**Your task**: Every line below is to be copied exactly, with the pictures left out.

**Data shown**:
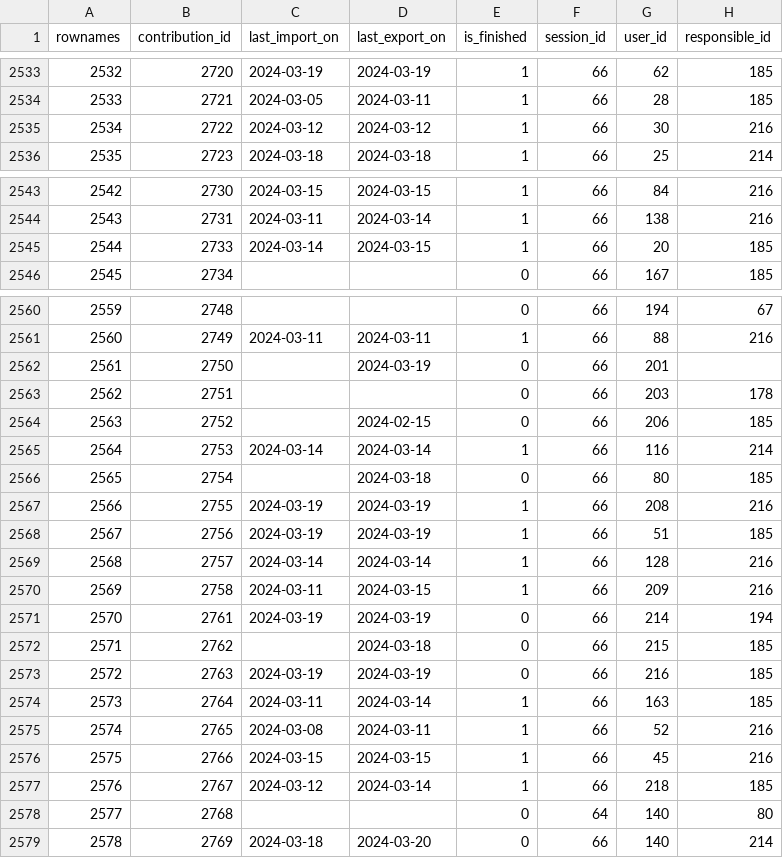
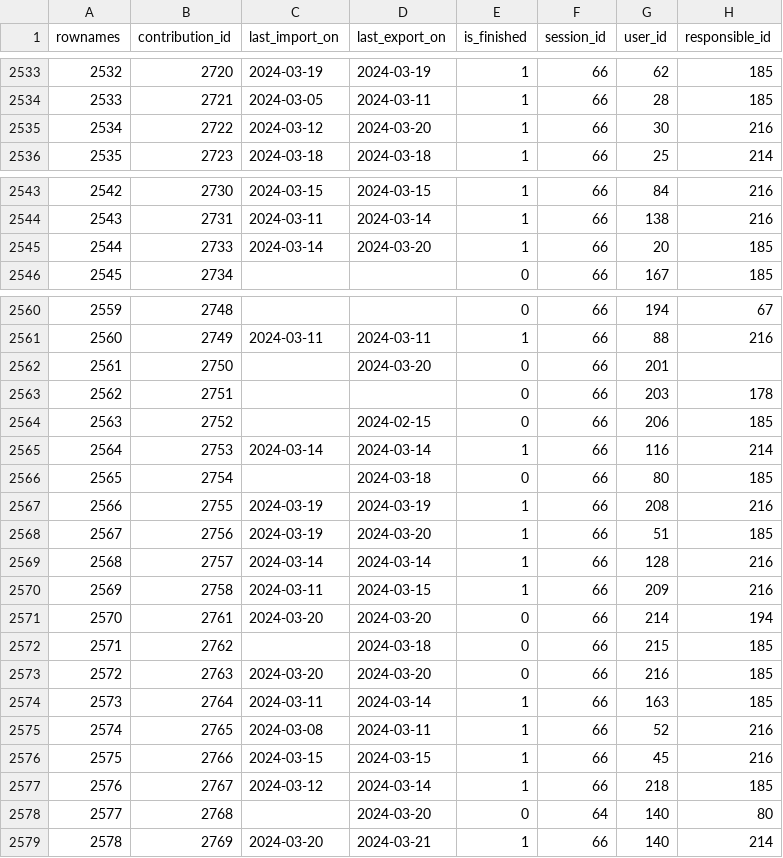
Before and after one commit to s-balandine/typology-dump, a CSV file: data/contributions.csv, drawn as a sheet; only a part is shown, gaps mark what is left out.

```diff
--- a/data/contributions.csv
+++ b/data/contributions.csv
@@ -2534,3 +2534,3 @@ rownames,contribution_id,last_import_on,last_export_on,is_finished,session_id,us
 2533,2721,2024-03-05 ,2024-03-11 ,1,66,28,185
-2534,2722,2024-03-12 ,2024-03-12 ,1,66,30,216
+2534,2722,2024-03-12 ,2024-03-20 ,1,66,30,216
 2535,2723,2024-03-18 ,2024-03-18 ,1,66,25,214
@@ -2544,3 +2544,3 @@ rownames,contribution_id,last_import_on,last_export_on,is_finished,session_id,us
 2543,2731,2024-03-11 ,2024-03-14 ,1,66,138,216
-2544,2733,2024-03-14 ,2024-03-15 ,1,66,20,185
+2544,2733,2024-03-14 ,2024-03-20 ,1,66,20,185
 2545,2734,,,0,66,167,185
@@ -2561,3 +2561,3 @@ rownames,contribution_id,last_import_on,last_export_on,is_finished,session_id,us
 2560,2749,2024-03-11 ,2024-03-11 ,1,66,88,216
-2561,2750,,2024-03-19 ,0,66,201,
+2561,2750,,2024-03-20 ,0,66,201,
 2562,2751,,,0,66,203,178
@@ -2567,8 +2567,8 @@ rownames,contribution_id,last_import_on,last_export_on,is_finished,session_id,us
 2566,2755,2024-03-19 ,2024-03-19 ,1,66,208,216
-2567,2756,2024-03-19 ,2024-03-19 ,1,66,51,185
+2567,2756,2024-03-19 ,2024-03-20 ,1,66,51,185
 2568,2757,2024-03-14 ,2024-03-14 ,1,66,128,216
 2569,2758,2024-03-11 ,2024-03-15 ,1,66,209,216
-2570,2761,2024-03-19 ,2024-03-19 ,0,66,214,194
+2570,2761,2024-03-20 ,2024-03-20 ,0,66,214,194
 2571,2762,,2024-03-18 ,0,66,215,185
-2572,2763,2024-03-19 ,2024-03-19 ,0,66,216,185
+2572,2763,2024-03-20 ,2024-03-20 ,0,66,216,185
 2573,2764,2024-03-11 ,2024-03-14 ,1,66,163,185
@@ -2577,3 +2577,3 @@ rownames,contribution_id,last_import_on,last_export_on,is_finished,session_id,us
 2576,2767,2024-03-12 ,2024-03-14 ,1,66,218,185
-2577,2768,,,0,64,140,80
-2578,2769,2024-03-18 ,2024-03-20 ,0,66,140,214
+2577,2768,,2024-03-20 ,0,64,140,80
+2578,2769,2024-03-20 ,2024-03-21 ,1,66,140,214
```
Also changed, not shown: data/axe1_analytical_section_permissions.csv, data/d2session_history.csv, 7 other files.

**Solution for this problem**:
Before and after one commit to s-balandine/typology-dump, a CSV file: data/contributions.csv, drawn as a sheet; only a part is shown, gaps mark what is left out.

```diff
--- a/data/contributions.csv
+++ b/data/contributions.csv
@@ -2534,3 +2534,3 @@ rownames,contribution_id,last_import_on,last_export_on,is_finished,session_id,us
 2533,2721,2024-03-05 ,2024-03-11 ,1,66,28,185
-2534,2722,2024-03-12 ,2024-03-12 ,1,66,30,216
+2534,2722,2024-03-12 ,2024-03-20 ,1,66,30,216
 2535,2723,2024-03-18 ,2024-03-18 ,1,66,25,214
@@ -2544,3 +2544,3 @@ rownames,contribution_id,last_import_on,last_export_on,is_finished,session_id,us
 2543,2731,2024-03-11 ,2024-03-14 ,1,66,138,216
-2544,2733,2024-03-14 ,2024-03-15 ,1,66,20,185
+2544,2733,2024-03-14 ,2024-03-20 ,1,66,20,185
 2545,2734,,,0,66,167,185
@@ -2561,3 +2561,3 @@ rownames,contribution_id,last_import_on,last_export_on,is_finished,session_id,us
 2560,2749,2024-03-11 ,2024-03-11 ,1,66,88,216
-2561,2750,,2024-03-19 ,0,66,201,
+2561,2750,,2024-03-20 ,0,66,201,
 2562,2751,,,0,66,203,178
@@ -2567,8 +2567,8 @@ rownames,contribution_id,last_import_on,last_export_on,is_finished,session_id,us
 2566,2755,2024-03-19 ,2024-03-19 ,1,66,208,216
-2567,2756,2024-03-19 ,2024-03-19 ,1,66,51,185
+2567,2756,2024-03-19 ,2024-03-20 ,1,66,51,185
 2568,2757,2024-03-14 ,2024-03-14 ,1,66,128,216
 2569,2758,2024-03-11 ,2024-03-15 ,1,66,209,216
-2570,2761,2024-03-19 ,2024-03-19 ,0,66,214,194
+2570,2761,2024-03-20 ,2024-03-20 ,0,66,214,194
 2571,2762,,2024-03-18 ,0,66,215,185
-2572,2763,2024-03-19 ,2024-03-19 ,0,66,216,185
+2572,2763,2024-03-20 ,2024-03-20 ,0,66,216,185
 2573,2764,2024-03-11 ,2024-03-14 ,1,66,163,185
@@ -2577,3 +2577,3 @@ rownames,contribution_id,last_import_on,last_export_on,is_finished,session_id,us
 2576,2767,2024-03-12 ,2024-03-14 ,1,66,218,185
-2577,2768,,,0,64,140,80
-2578,2769,2024-03-18 ,2024-03-20 ,0,66,140,214
+2577,2768,,2024-03-20 ,0,64,140,80
+2578,2769,2024-03-20 ,2024-03-21 ,1,66,140,214
```
Also changed, not shown: data/axe1_analytical_section_permissions.csv, data/d2session_history.csv, 7 other files.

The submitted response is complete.